I have shoe design I know adidas would love
by DC 13.04.2020
There are so many creators and great ideas about footwear and cloths all over the world, and maybe a lot of people are lack of resource to make it into a real product.
Now in the digital era, is it possible for Adidas to have a platform, or marketplace
- that anyone over the world can share their ideas, or designs of the sport wares
- that anyone over the world can collaborate with other people to create a sport ware together

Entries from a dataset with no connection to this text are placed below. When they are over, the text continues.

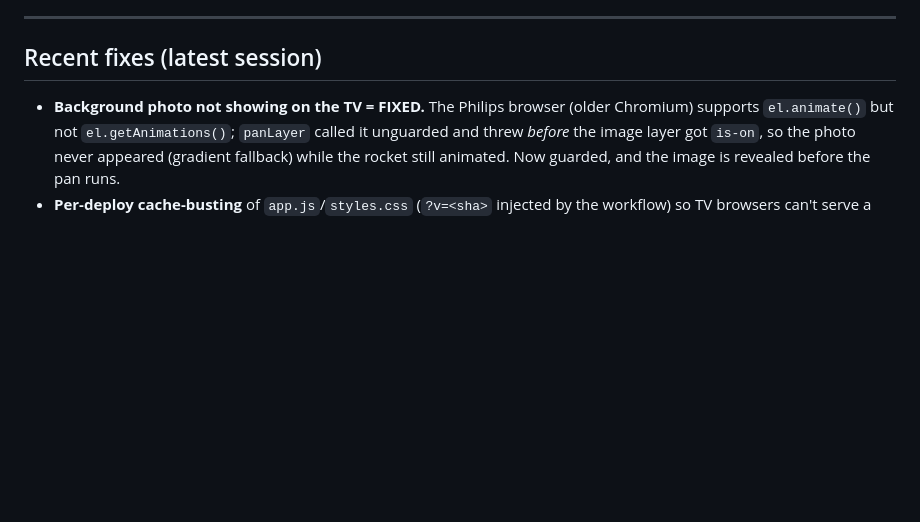
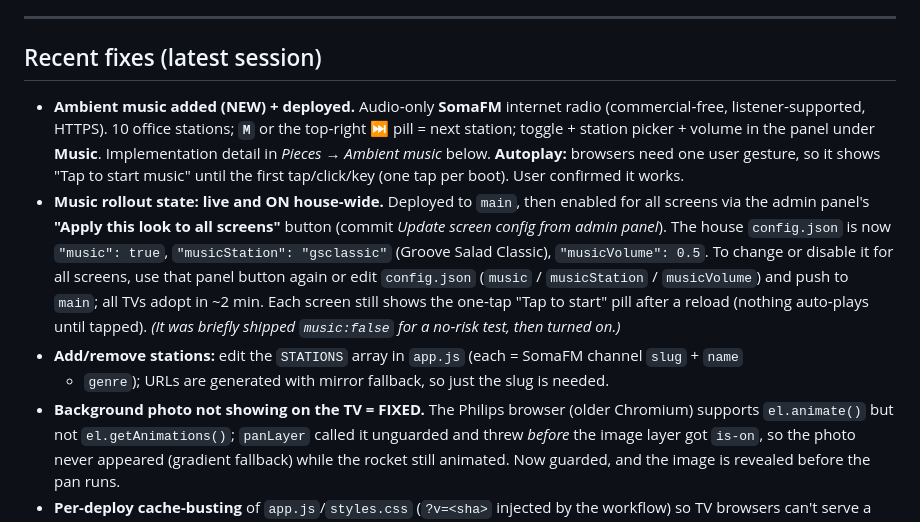
Before and after one commit to JeanCamposLabs/ESM-Screen, a Markdown page: HANDOFF.md, the part around the change. Drawn GitHub-style; blank space fills up the shorter version.

Commit message:
Document ambient music: usage, rollout, and maintenance
- README: how to use Music (station picker, volume, one-tap-to-start,
  M = next station, night auto-mute) and how to change it for all
  screens via config.json / the admin panel; music fields in the
  central-control list.
- HANDOFF: latest-session entry. Music is live and now ON house-wide
  (enabled via the panel's "Apply to all screens" -> config.json
  music:true, station gsclassic, volume 0.5). Notes how to change/
  disable it and how to add/remove stations (STATIONS array in app.js).

```diff
--- a/HANDOFF.md
+++ b/HANDOFF.md
@@ -6,6 +6,20 @@ Ambient brand screen for the **Easy Scale Media** office TVs. Plain **static sit
 ---
 
 ## Recent fixes (latest session)
+- **Ambient music added (NEW) + deployed.** Audio‑only **SomaFM** internet radio (commercial‑free,
+  listener‑supported, HTTPS). 10 office stations; **`M`** or the top‑right ⏭ pill = next station;
+  toggle + station picker + volume in the panel under **Music**. Implementation detail in
+  *Pieces → Ambient music* below. **Autoplay:** browsers need one user gesture, so it shows
+  "Tap to start music" until the first tap/click/key (one tap per boot). User confirmed it works.
+- **Music rollout state:** **live and ON house‑wide.** Deployed to `main`, then enabled for all screens
+  via the admin panel's **"Apply this look to all screens"** button (commit *Update screen config from
+  admin panel*). The house `config.json` is now `"music": true`, `"musicStation": "gsclassic"`
+  (Groove Salad Classic), `"musicVolume": 0.5`. To change or disable it for all screens, use that panel
+  button again or edit `config.json` (`music` / `musicStation` / `musicVolume`) and push to `main`; all
+  TVs adopt in ~2 min. Each screen still shows the one‑tap "Tap to start" pill after a reload (nothing
+  auto‑plays until tapped). *(It was briefly shipped `music:false` for a no‑risk test, then turned on.)*
+- **Add/remove stations:** edit the `STATIONS` array in `app.js` (each = SomaFM channel `slug` + `name`
+  + `genre`); URLs are generated with mirror fallback, so just the slug is needed.
 - **Background photo not showing on the TV = FIXED.** The Philips browser (older Chromium)
   supports `el.animate()` but not `el.getAnimations()`; `panLayer` called it unguarded and
   threw *before* the image layer got `is-on`, so the photo never appeared (gradient fallback)
```
Also changed, not shown: README.md (+8 -0 lines).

And if the design or ideas is great, (like through vote of professions' judge), Adidas can contact and work with them to make it into a real product and deliver to consumers?